WORK INSTRUCTIONS: What lines of the data below hold the string "panels"? Copy each one out.

[Start of section]

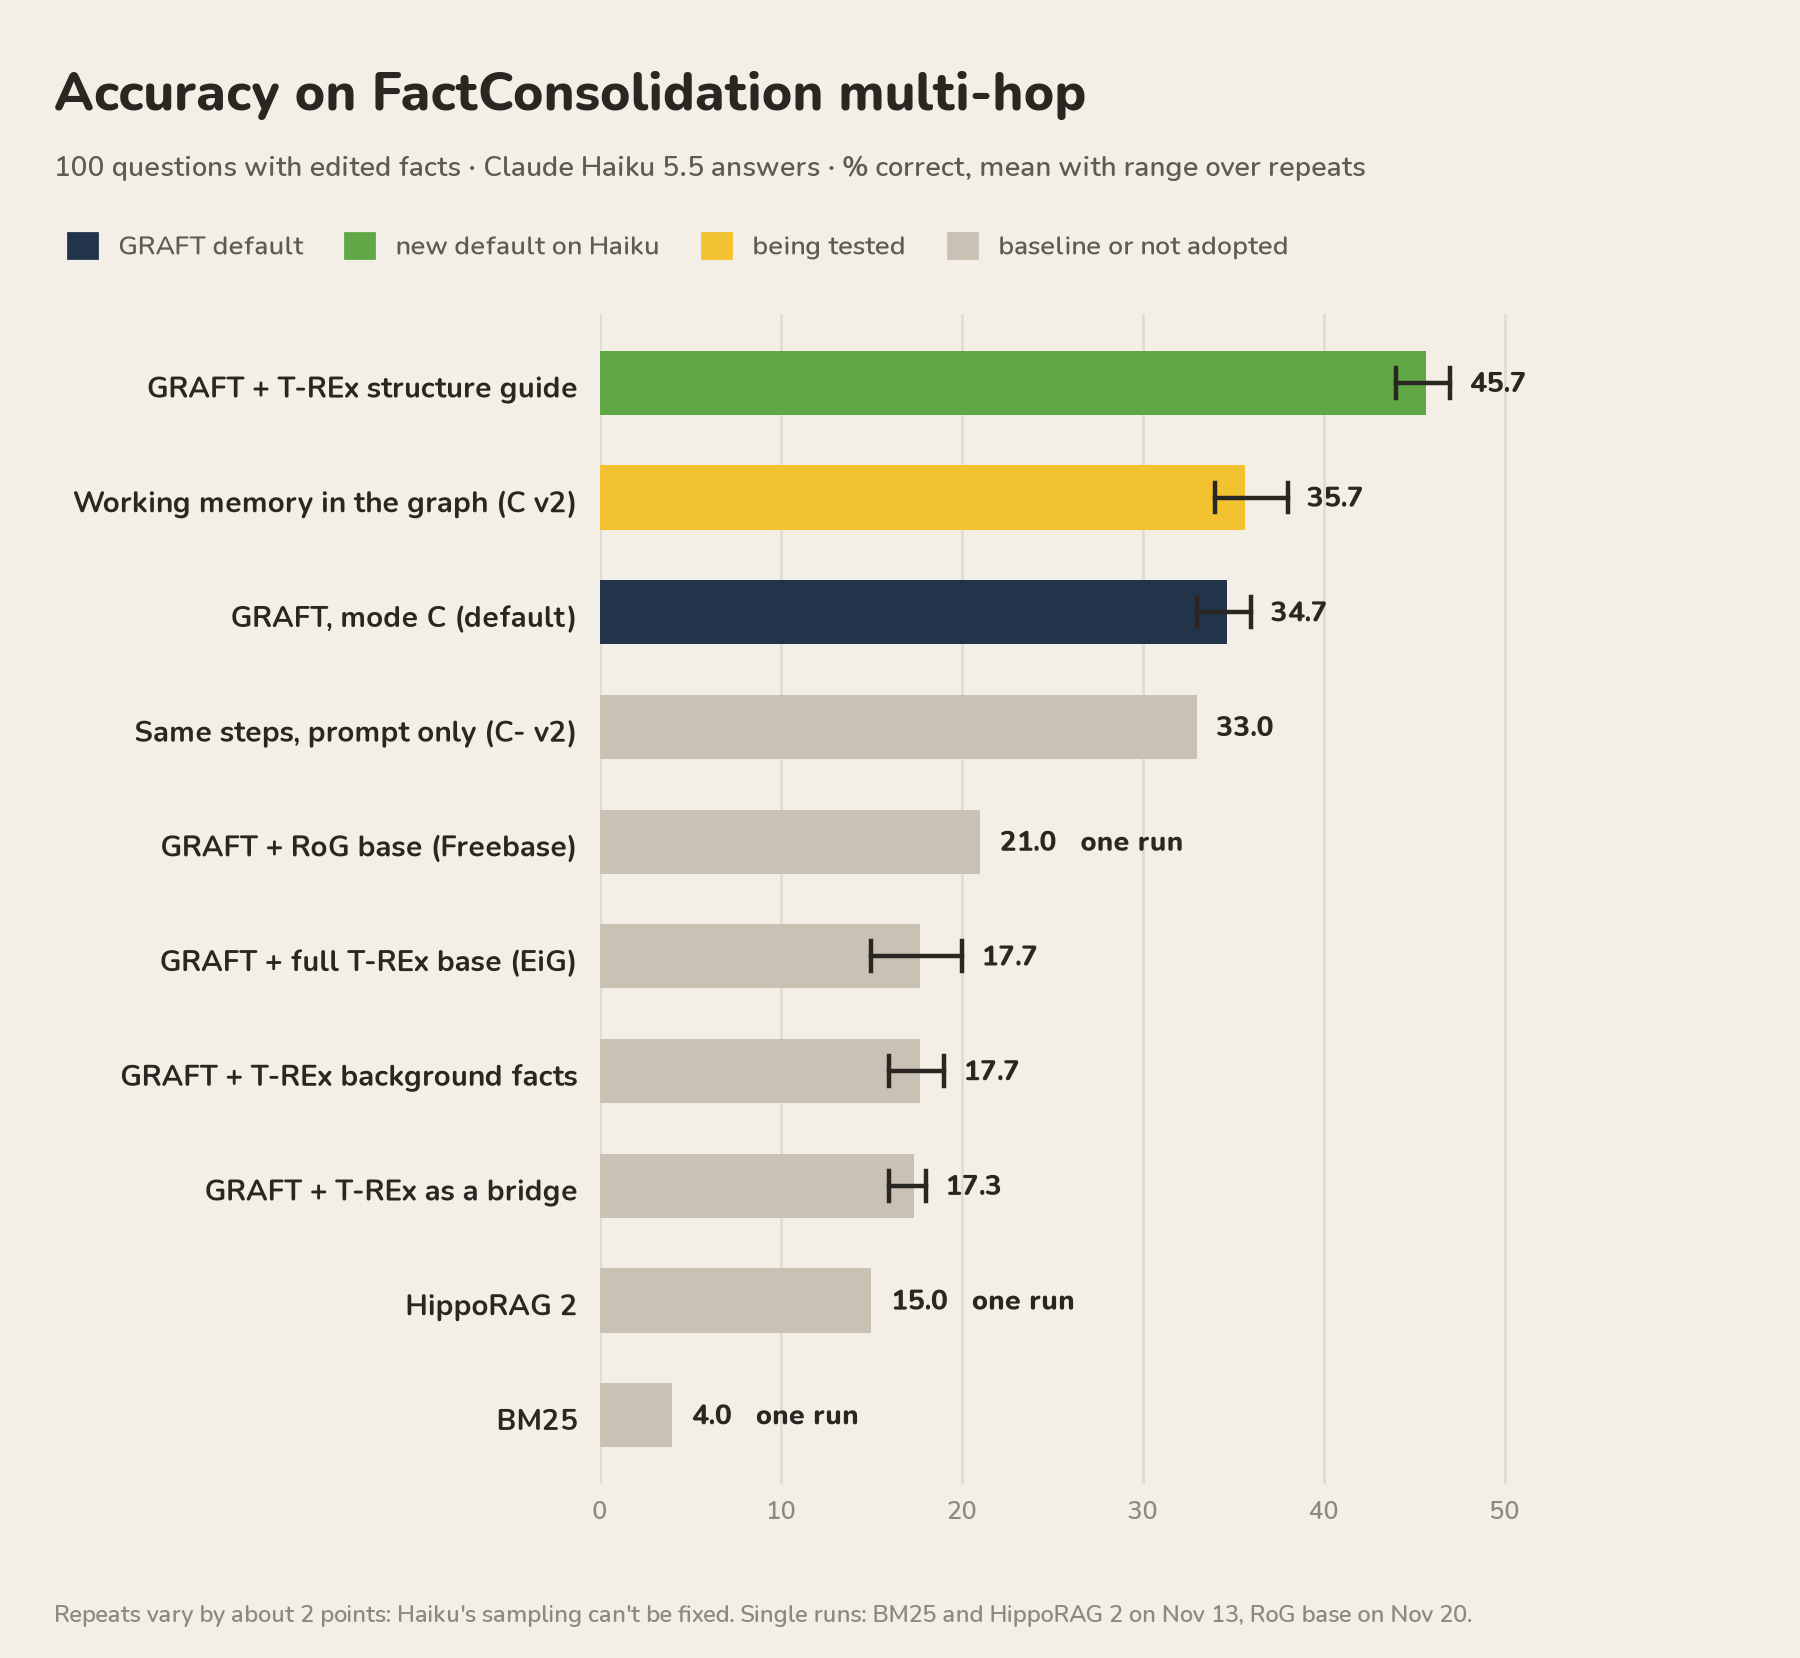
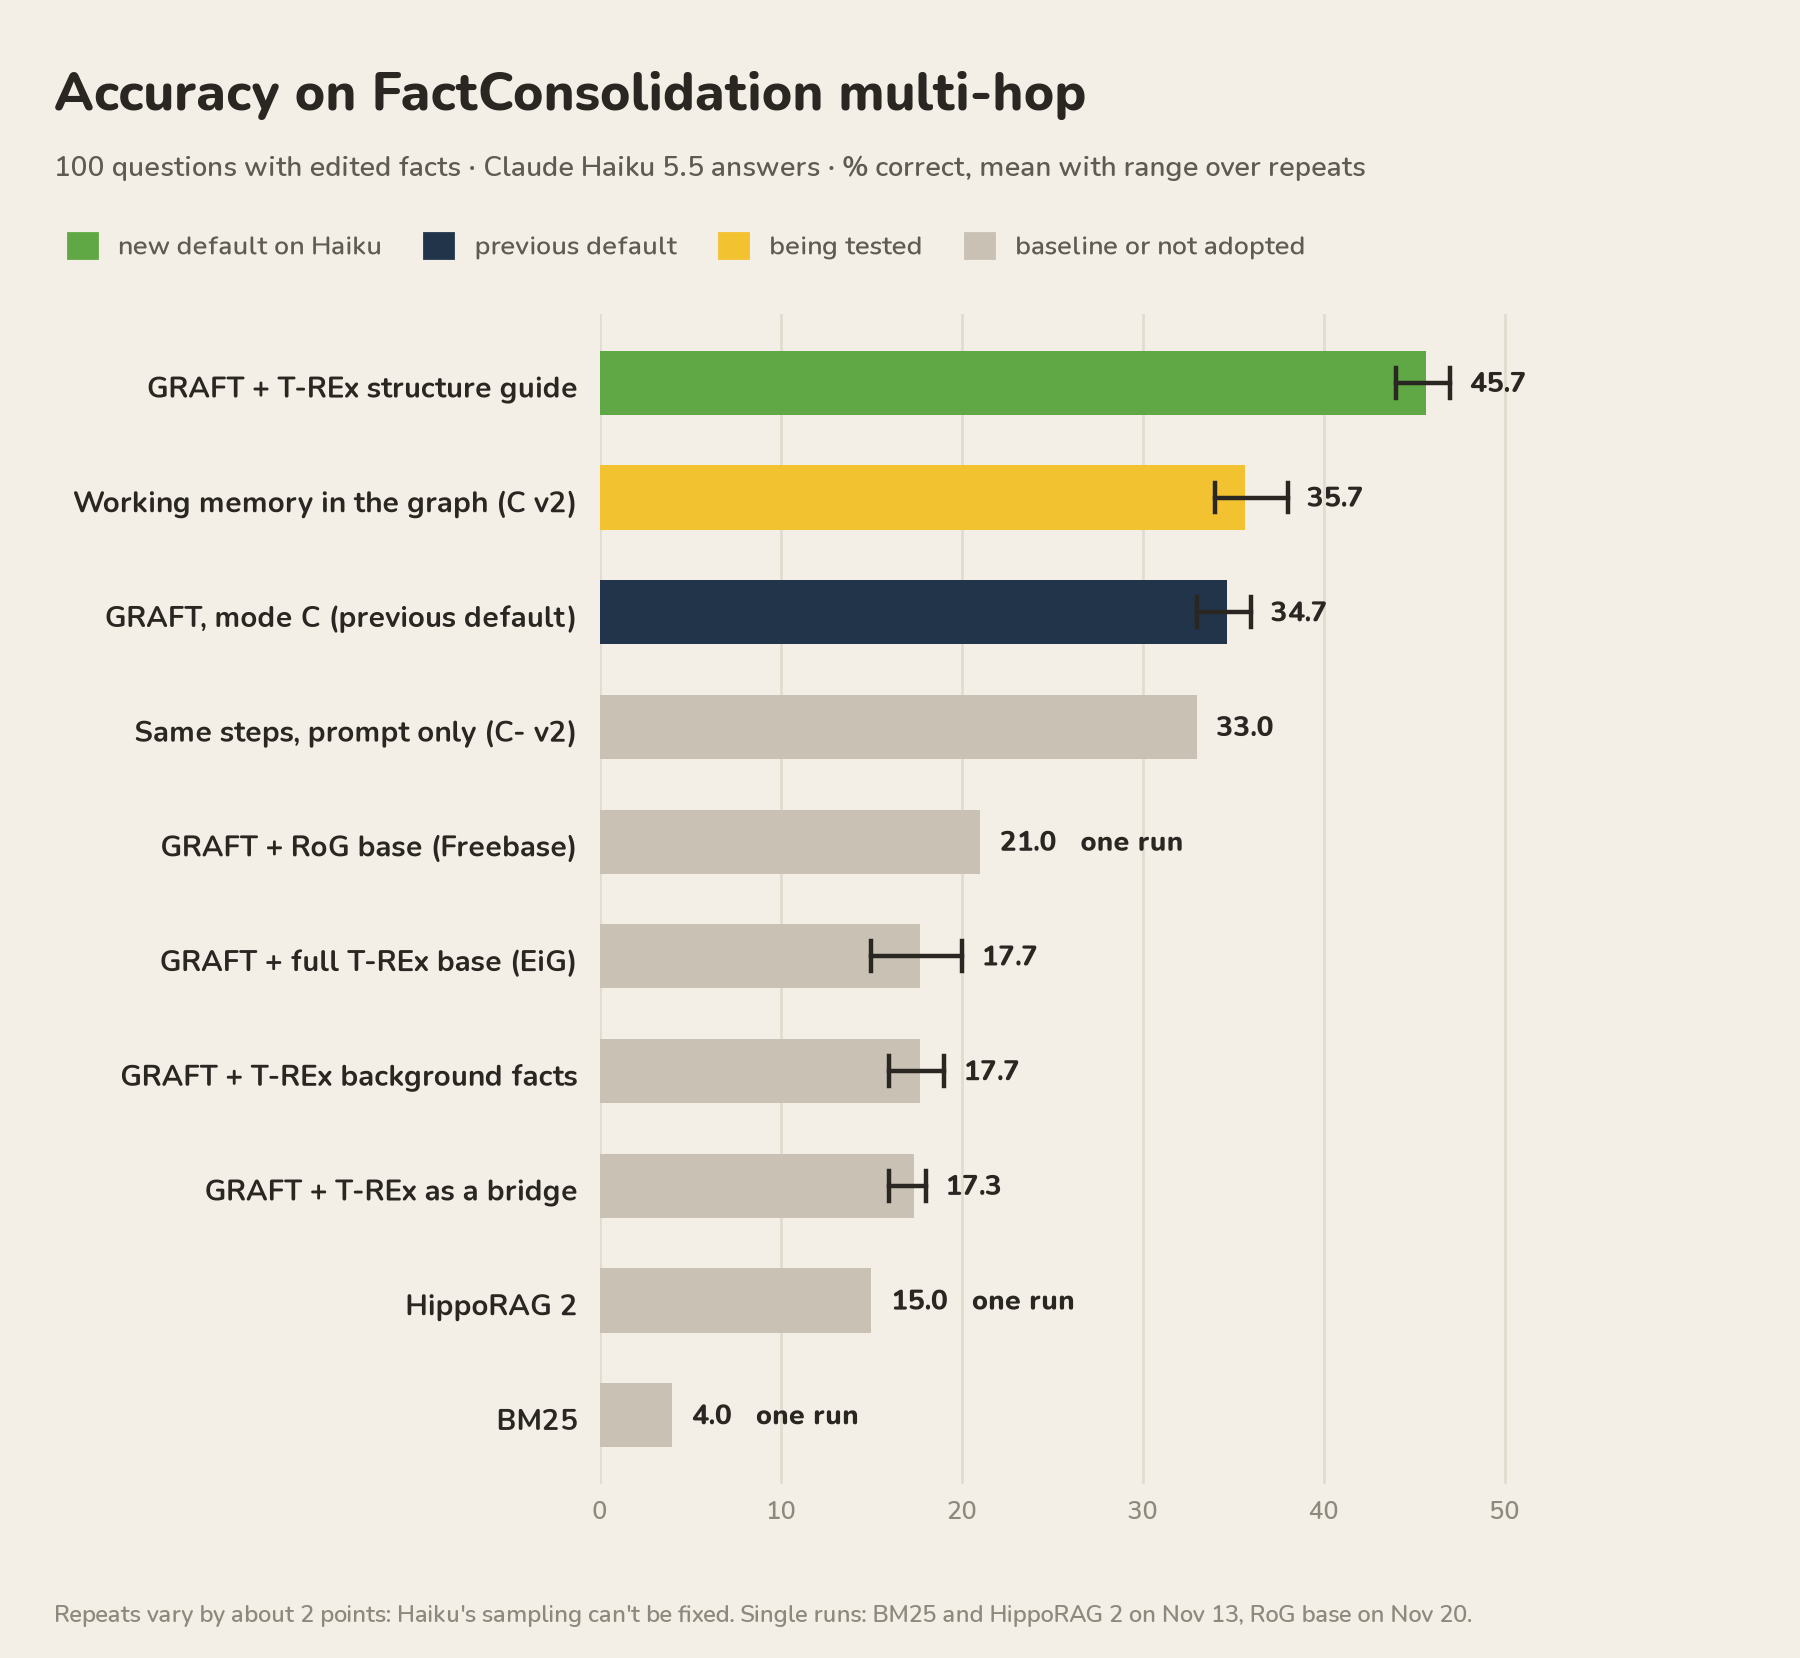
RoG gold 41 (paid run; 42 was the free check); mode C labelled previous default now that the T-REx guide is kept; figures rebuilt

Changed region(s): [[0.0311, 0.123, 0.7156, 0.1538], [0.1244, 0.3691, 0.2489, 0.3999], [0.0622, 0.3691, 0.0933, 0.3999]]

diff --git a/docs/design/theme/results_chart.py b/docs/design/theme/results_chart.py
@@ -20,7 +20,7 @@ TABLES = {"01": EXP / "test-01-read-order" / "table.csv", "03": EXP / "test-03-b
 ROWS = [
     ("GRAFT + T-REx structure guide", T.GREEN, [("06", {"arm": "B"})]),
     ("Working memory in the graph (C v2)", T.YELLOW, [("05", {"arm": "C v2"})]),
-    ("GRAFT, mode C (default)", T.NAVY, [("05", {"arm": "A"})]),
+    ("GRAFT, mode C (previous default)", T.NAVY, [("05", {"arm": "A"})]),
     ("Same steps, prompt only (C- v2)", T.STONE, [("05", {"arm": "C- v2"})]),
     ("GRAFT + RoG base (Freebase)", T.STONE, [("03", {"kind": "paid"})]),
     ("GRAFT + full T-REx base (EiG)", T.STONE, [("04", {"run": "run-02", "pass": "EiG"})]),
@@ -81,7 +81,7 @@ def main():
     T.bar_chart(T.ROOT / "assets" / "results.png", "Accuracy on FactConsolidation multi-hop",
                 "100 questions with edited facts · " + ("" if qwen else "Claude Haiku 5.5 answers · ")
                 + "% correct, mean with range over repeats",
-                panels, legend=[T.NAVY, (T.GREEN, "new default on Haiku"), T.YELLOW, T.STONE],
+                panels, legend=[(T.GREEN, "new default on Haiku"), (T.NAVY, "previous default"), T.YELLOW, T.STONE],
                 footnote="Repeats vary by about 2 points: Haiku's sampling can't be fixed. "
                          "Single runs: BM25 and HippoRAG 2 on Nov 13, RoG base on Nov 20.")
 

diff --git a/experiments/test-03-base-graph-rog/README.md b/experiments/test-03-base-graph-rog/README.md
@@ -14,7 +14,7 @@ Does a base knowledge graph under the documents (GRAFT layer 1) help, starting w
 
 ## Result
 
-Haiku matched 21.9% of document names to a base entity (13.3% by exact name); 79% of document facts touch a base entity, almost all through hubs (USA, football, Catholicism). Gold in final facts 42%, accuracy 21% (one real run) vs mode C 38%.
+Haiku matched 21.9% of document names to a base entity (13.3% by exact name); 79% of document facts touch a base entity, almost all through hubs (USA, football, Catholicism). Gold in final facts 42% in the free check and 41% in the paid run; accuracy 21% (one real run, 2026-11-20) vs mode C 38% (one run, 2026-11-13; 34.7 over 6 repeats a week later, see test 07).
 
 ## Decision
 

diff --git a/README.md b/README.md
@@ -46,9 +46,9 @@ GRAFT is built in three layers, like grafting branches onto a tree:
 |---|---:|---:|---:|
 | Working memory in the graph (C v2) | 35.7 (34–38) | 3 | 45 |
 | **GRAFT + T-REx structure guide** | **45.7** (44–47) | 3 | 60 |
-| GRAFT, mode C | 34.7 (33–36) | 6 | 51 |
+| GRAFT, mode C (previous default) | 34.7 (33–36) | 6 | 51 |
 | Same steps, prompt only (C- v2) | 33.0 | 3 | 41 |
-| GRAFT + RoG base (Freebase) | 21 | 1 | 42 |
+| GRAFT + RoG base (Freebase) | 21 | 1 | 41 |
 | GRAFT + full T-REx base (EiG) | 17.7 (15–20) | 3 | 33 |
 | GRAFT + T-REx as background facts | 17.7 (16–19) | 3 | 33 |
 | GRAFT + T-REx as a walk-only bridge | 17.3 (16–18) | 3 | 32 |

[End of section]

ANSWER:
-                panels, legend=[T.NAVY, (T.GREEN, "new default on Haiku"), T.YELLOW, T.STONE],
+                panels, legend=[(T.GREEN, "new default on Haiku"), (T.NAVY, "previous default"), T.YELLOW, T.STONE],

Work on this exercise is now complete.